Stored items
•••••

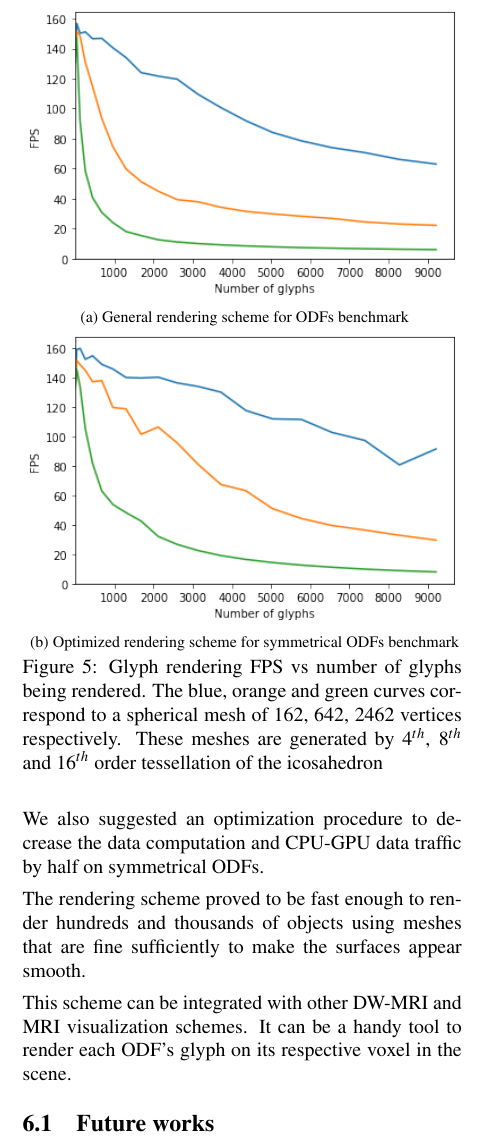
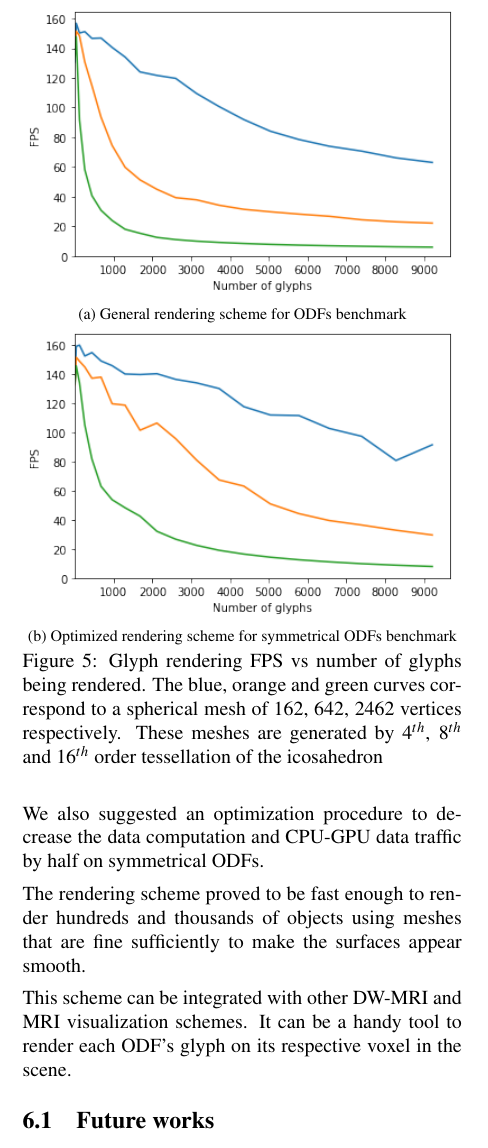
Before and after one commit to danielxaviersilva/HARDI-glyphs-article-WSCG, a LaTeX paper (wscg-template.tex): part of one column of page 5 of 6, cut so that both start at the same text. Compiled offline with pdfLaTeX.

Commit message:
Changes - 10.03

```diff
--- a/wscg-template.tex
+++ b/wscg-template.tex
@@ -511,11 +511,11 @@ In Fig. \ref{fig::benchmark_full} and \ref{fig::benchmark_half} follows the benc
 \begin{figure}[t]
 \centering
 \captionsetup[subfloat]{farskip=0pt,nearskip=0pt}
-    \subfloat[General rendering scheme for ODFs benchmark ]{\includegraphics[width=1.\linewidth, angle=0]{figs/Benchmark/benchmark_full.png}
+    \subfloat[General rendering scheme for ODFs benchmark ]{\includegraphics[width=.99\linewidth, angle=0]{figs/Benchmark/benchmark_full.png}
     \label{fig::benchmark_full}
     }
     \\
-    \subfloat[Optimized rendering scheme for symmetrical ODFs benchmark ]{\includegraphics[width=1.\linewidth, angle=0]{figs/Benchmark/benchmark_half.png}
+    \subfloat[Optimized rendering scheme for symmetrical ODFs benchmark ]{\includegraphics[width=.99\linewidth, angle=0]{figs/Benchmark/benchmark_half.png}
     \label{fig::benchmark_half}
     }
     \\
```
Also changed, not shown: references.bib (+1 -1 lines), figs/SphericalMeshModulation.png, wscg-template.tex (2 more changed lines).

•••••

WHAT IS NEEDED: Please report all lines in the entries where "subfloat" appears.

SOLUTION BELOW:
 \captionsetup[subfloat]{farskip=0pt,nearskip=0pt}
-    \subfloat[General rendering scheme for ODFs benchmark ]{\includegraphics[width=1.\linewidth, angle=0]{figs/Benchmark/benchmark_full.png}
+    \subfloat[General rendering scheme for ODFs benchmark ]{\includegraphics[width=.99\linewidth, angle=0]{figs/Benchmark/benchmark_full.png}
-    \subfloat[Optimized rendering scheme for symmetrical ODFs benchmark ]{\includegraphics[width=1.\linewidth, angle=0]{figs/Benchmark/benchmark_half.png}
+    \subfloat[Optimized rendering scheme for symmetrical ODFs benchmark ]{\includegraphics[width=.99\linewidth, angle=0]{figs/Benchmark/benchmark_half.png}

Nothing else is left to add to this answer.